### Task objective
Pictures are not part of the copy. Reproduce all the records exactly.

### Information
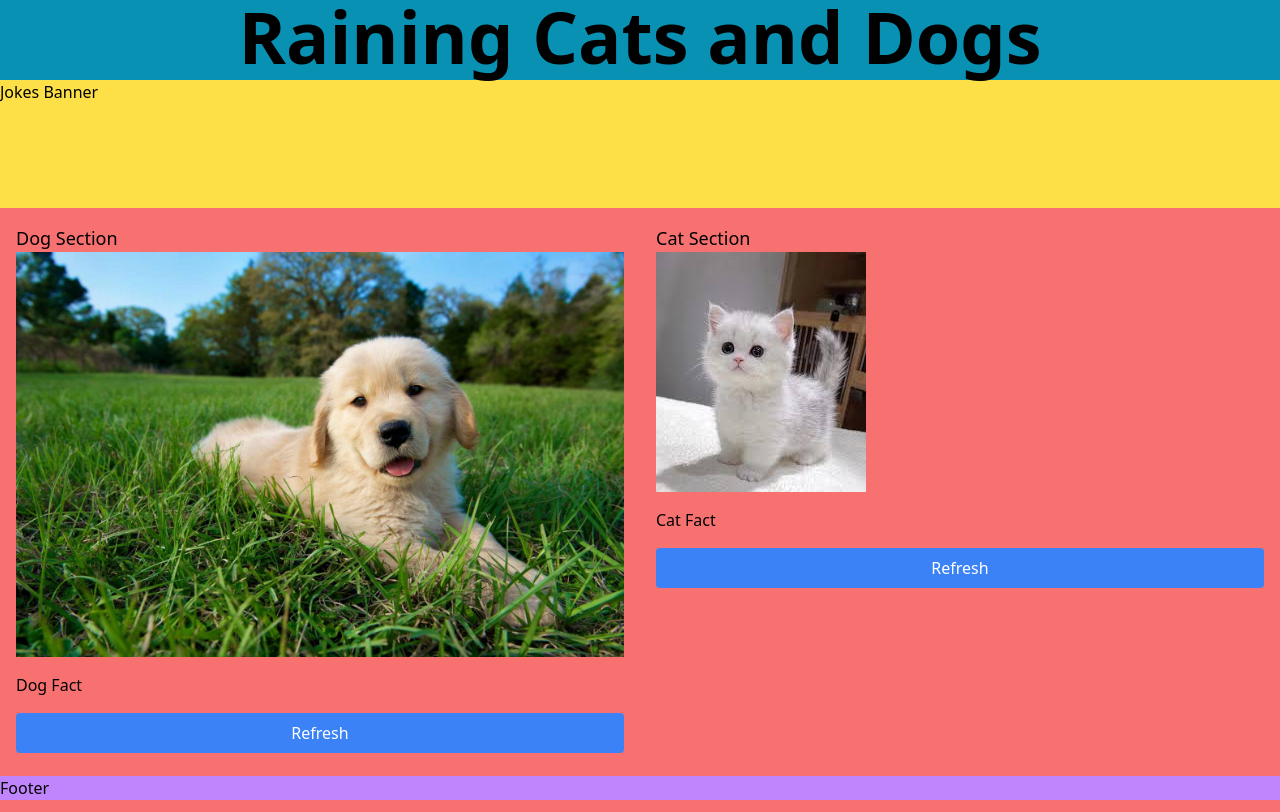
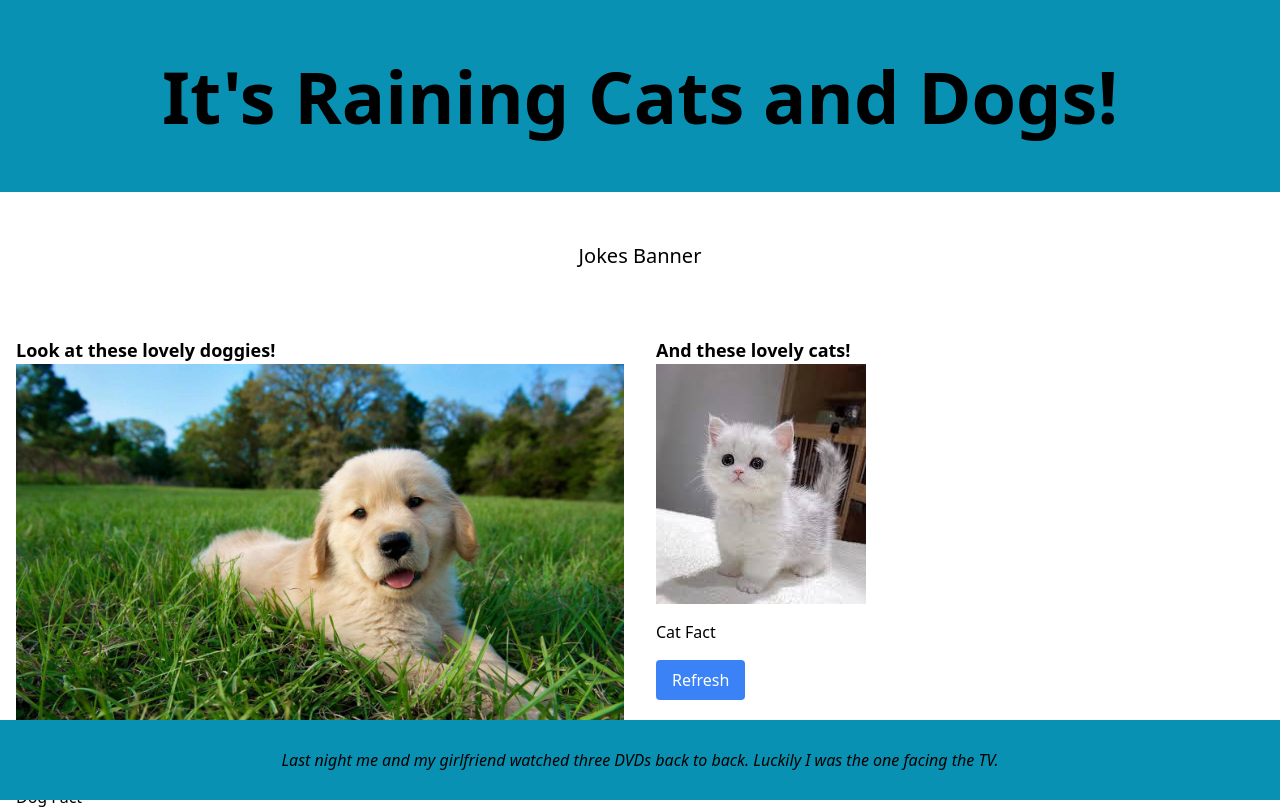
Before and after one commit to nonebula/cats-and-dogs, a website: page build/index.html in a window 1280 px wide. Shown: the top 812 px of the page. Drawn offline with Linux system fonts and the light colour scheme; no server answers.

Commit message:
Further tailwind editing

```diff
--- a/build/index.html
+++ b/build/index.html
@@ -9,19 +9,23 @@
   </head>
   <body class="min-h-screen flex-wrap">
     <!-- Header -->
-    <div class="bg-cyan-600 min-h-20 text-7xl font-bold">
-      <header id="header" class="flex place-content-center">
-        Raining Cats and Dogs
-      </header>
+    <div
+      class="bg-cyan-600 flex h-48 text-7xl font-bold items-center justify-center"
+    >
+      <header id="header" class="">It's Raining Cats and Dogs!</header>
     </div>
     <!-- Banner -->
-    <div class="bg-yellow-300 h-32 ">
+    <div class="h-32 flex items-center justify-center text-xl font-medium">
       <section id="banner" class="">Jokes Banner</section>
     </div>
-    <div class="bg-red-400 flex flex-grow h-screen">
+    <div class="flex flex-grow h-screen">
       <!-- Dog Section -->
-      <section id="dog-section" class="w-1/2 p-4 flex flex-col h-full">
-        <h2 class="text-lg">Dog Section</h2>
+      <section
+        id="dog-section"
+        class="w-1/2 p-4 flex flex-col justify-between h-full"
+      >
+        <h2 class="text-lg font-bold mb-5">Look at these lovely doggies!</h2>
+
         <div id="dog-image-container" class="mb-4">
           <img
             id="dog-image"
@@ -30,6 +34,7 @@
             class=""
           />
         </div>
+
         <div id="dog-fact-container" class="mb-4">Dog Fact</div>
         <button
           id="dog-refresh"
@@ -39,8 +44,11 @@
         </button>
       </section>
       <!-- Cat Section -->
-      <section id="cat-section" class="w-1/2 p-4 flex flex-col h-full">
-        <h2 class="text-lg">Cat Section</h2>
+      <section
+        id="cat-section"
+        class="w-1/2 p-4 flex flex-col justify-between h-full"
+      >
+        <h2 class="text-lg font-bold mb-5">And these lovely cats!</h2>
         <div id="cat-image-container" class="mb-4">
           <img
             id="cat-image"
@@ -49,6 +57,7 @@
             class=""
           />
         </div>
+        <div class="">
           <div id="cat-fact-container" class="mb-4">Cat Fact</div>
           <button
             id="cat-refresh"
@@ -56,11 +65,17 @@
           >
             Refresh
           </button>
+        </div>
       </section>
     </div>
 
     <!-- Footer -->
-    <footer class="bg-purple-400 fixed bottom-0 w-full">Footer</footer>
+    <footer
+      class="bg-cyan-600 fixed bottom-0 w-full h-20 flex items-center justify-center italic"
+    >
+      Last night me and my girlfriend watched three DVDs back to back. Luckily I
+      was the one facing the TV.
+    </footer>
   </body>
   <script src="./index.js"></script>
 </html>
--- a/build/index.js
+++ b/build/index.js
@@ -39,20 +39,25 @@ const getJoke = () => __awaiter(void 0, void 0, void 0, function* () {
     }
 });
 // Dog image generation API
+// Dog image generation API
 function fetchDog() {
     return __awaiter(this, void 0, void 0, function* () {
         try {
-            const response = yield fetch("https://random.dog/woof.json");
-            const dogImg = yield response.json();
-            // console.log(dogImg.url);
-            const dogImageUrl = dogImg.url;
+            let dogImageUrl;
+            // Fetch dog URL until it's an image
+            do {
+                const response = yield fetch("https://random.dog/woof.json");
+                const dogImg = yield response.json();
+                console.log(dogImg.url);
+                dogImageUrl = dogImg.url;
+            } while (!dogImageUrl.endsWith(".jpg") && !dogImageUrl.endsWith(".jpeg"));
+            // Get the existing image element with the ID "dog-image"
             const dogImgElement = document.getElementById("dog-image");
+            // Set the source of the image to the retrieved URL
             dogImgElement.src = dogImageUrl;
+            // Style the image element
             dogImgElement.style.maxWidth = "500px";
             dogImgElement.style.maxHeight = "500px";
-            const container = document.getElementById("dog-image-container");
-            container.innerHTML = "";
-            container === null || container === void 0 ? void 0 : container.appendChild(dogImgElement);
         }
         catch (error) {
             console.error("Error fetching dog image:", error);
--- a/build/index.ts
+++ b/build/index.ts
@@ -55,24 +55,30 @@ const getJoke = async (): Promise<void> => {
 };
 
 // Dog image generation API
+// Dog image generation API
 async function fetchDog(): Promise<void> {
   try {
-    const response = await fetch("https://random.dog/woof.json");
-    const dogImg: DogImage = await response.json();
-    // console.log(dogImg.url);
-    const dogImageUrl = dogImg.url;
+    let dogImageUrl: string;
 
+    // Fetch dog URL until it's an image
+    do {
+      const response = await fetch("https://random.dog/woof.json");
+      const dogImg: DogImage = await response.json();
+      console.log(dogImg.url);
+      dogImageUrl = dogImg.url;
+    } while (!dogImageUrl.endsWith(".jpg") && !dogImageUrl.endsWith(".jpeg"));
+
+    // Get the existing image element with the ID "dog-image"
     const dogImgElement = document.getElementById(
       "dog-image"
     ) as HTMLImageElement;
+
+    // Set the source of the image to the retrieved URL
     dogImgElement.src = dogImageUrl;
 
+    // Style the image element
     dogImgElement.style.maxWidth = "500px";
     dogImgElement.style.maxHeight = "500px";
-
-    const container = document.getElementById("dog-image-container");
-    container.innerHTML = "";
-    container?.appendChild(dogImgElement);
   } catch (error) {
     console.error("Error fetching dog image:", error);
   }
```
Also changed, not shown: build/css/style.css. Lines whose indentation alone changed are shown as unchanged.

### Task response
Before and after one commit to nonebula/cats-and-dogs, a website: page build/index.html in a window 1280 px wide. Shown: the top 812 px of the page. Drawn offline with Linux system fonts and the light colour scheme; no server answers.

Commit message:
Further tailwind editing

```diff
--- a/build/index.html
+++ b/build/index.html
@@ -9,19 +9,23 @@
   </head>
   <body class="min-h-screen flex-wrap">
     <!-- Header -->
-    <div class="bg-cyan-600 min-h-20 text-7xl font-bold">
-      <header id="header" class="flex place-content-center">
-        Raining Cats and Dogs
-      </header>
+    <div
+      class="bg-cyan-600 flex h-48 text-7xl font-bold items-center justify-center"
+    >
+      <header id="header" class="">It's Raining Cats and Dogs!</header>
     </div>
     <!-- Banner -->
-    <div class="bg-yellow-300 h-32 ">
+    <div class="h-32 flex items-center justify-center text-xl font-medium">
       <section id="banner" class="">Jokes Banner</section>
     </div>
-    <div class="bg-red-400 flex flex-grow h-screen">
+    <div class="flex flex-grow h-screen">
       <!-- Dog Section -->
-      <section id="dog-section" class="w-1/2 p-4 flex flex-col h-full">
-        <h2 class="text-lg">Dog Section</h2>
+      <section
+        id="dog-section"
+        class="w-1/2 p-4 flex flex-col justify-between h-full"
+      >
+        <h2 class="text-lg font-bold mb-5">Look at these lovely doggies!</h2>
+
         <div id="dog-image-container" class="mb-4">
           <img
             id="dog-image"
@@ -30,6 +34,7 @@
             class=""
           />
         </div>
+
         <div id="dog-fact-container" class="mb-4">Dog Fact</div>
         <button
           id="dog-refresh"
@@ -39,8 +44,11 @@
         </button>
       </section>
       <!-- Cat Section -->
-      <section id="cat-section" class="w-1/2 p-4 flex flex-col h-full">
-        <h2 class="text-lg">Cat Section</h2>
+      <section
+        id="cat-section"
+        class="w-1/2 p-4 flex flex-col justify-between h-full"
+      >
+        <h2 class="text-lg font-bold mb-5">And these lovely cats!</h2>
         <div id="cat-image-container" class="mb-4">
           <img
             id="cat-image"
@@ -49,6 +57,7 @@
             class=""
           />
         </div>
+        <div class="">
           <div id="cat-fact-container" class="mb-4">Cat Fact</div>
           <button
             id="cat-refresh"
@@ -56,11 +65,17 @@
           >
             Refresh
           </button>
+        </div>
       </section>
     </div>
 
     <!-- Footer -->
-    <footer class="bg-purple-400 fixed bottom-0 w-full">Footer</footer>
+    <footer
+      class="bg-cyan-600 fixed bottom-0 w-full h-20 flex items-center justify-center italic"
+    >
+      Last night me and my girlfriend watched three DVDs back to back. Luckily I
+      was the one facing the TV.
+    </footer>
   </body>
   <script src="./index.js"></script>
 </html>
--- a/build/index.js
+++ b/build/index.js
@@ -39,20 +39,25 @@ const getJoke = () => __awaiter(void 0, void 0, void 0, function* () {
     }
 });
 // Dog image generation API
+// Dog image generation API
 function fetchDog() {
     return __awaiter(this, void 0, void 0, function* () {
         try {
-            const response = yield fetch("https://random.dog/woof.json");
-            const dogImg = yield response.json();
-            // console.log(dogImg.url);
-            const dogImageUrl = dogImg.url;
+            let dogImageUrl;
+            // Fetch dog URL until it's an image
+            do {
+                const response = yield fetch("https://random.dog/woof.json");
+                const dogImg = yield response.json();
+                console.log(dogImg.url);
+                dogImageUrl = dogImg.url;
+            } while (!dogImageUrl.endsWith(".jpg") && !dogImageUrl.endsWith(".jpeg"));
+            // Get the existing image element with the ID "dog-image"
             const dogImgElement = document.getElementById("dog-image");
+            // Set the source of the image to the retrieved URL
             dogImgElement.src = dogImageUrl;
+            // Style the image element
             dogImgElement.style.maxWidth = "500px";
             dogImgElement.style.maxHeight = "500px";
-            const container = document.getElementById("dog-image-container");
-            container.innerHTML = "";
-            container === null || container === void 0 ? void 0 : container.appendChild(dogImgElement);
         }
         catch (error) {
             console.error("Error fetching dog image:", error);
--- a/build/index.ts
+++ b/build/index.ts
@@ -55,24 +55,30 @@ const getJoke = async (): Promise<void> => {
 };
 
 // Dog image generation API
+// Dog image generation API
 async function fetchDog(): Promise<void> {
   try {
-    const response = await fetch("https://random.dog/woof.json");
-    const dogImg: DogImage = await response.json();
-    // console.log(dogImg.url);
-    const dogImageUrl = dogImg.url;
+    let dogImageUrl: string;
 
+    // Fetch dog URL until it's an image
+    do {
+      const response = await fetch("https://random.dog/woof.json");
+      const dogImg: DogImage = await response.json();
+      console.log(dogImg.url);
+      dogImageUrl = dogImg.url;
+    } while (!dogImageUrl.endsWith(".jpg") && !dogImageUrl.endsWith(".jpeg"));
+
+    // Get the existing image element with the ID "dog-image"
     const dogImgElement = document.getElementById(
       "dog-image"
     ) as HTMLImageElement;
+
+    // Set the source of the image to the retrieved URL
     dogImgElement.src = dogImageUrl;
 
+    // Style the image element
     dogImgElement.style.maxWidth = "500px";
     dogImgElement.style.maxHeight = "500px";
-
-    const container = document.getElementById("dog-image-container");
-    container.innerHTML = "";
-    container?.appendChild(dogImgElement);
   } catch (error) {
     console.error("Error fetching dog image:", error);
   }
```
Also changed, not shown: build/css/style.css. Lines whose indentation alone changed are shown as unchanged.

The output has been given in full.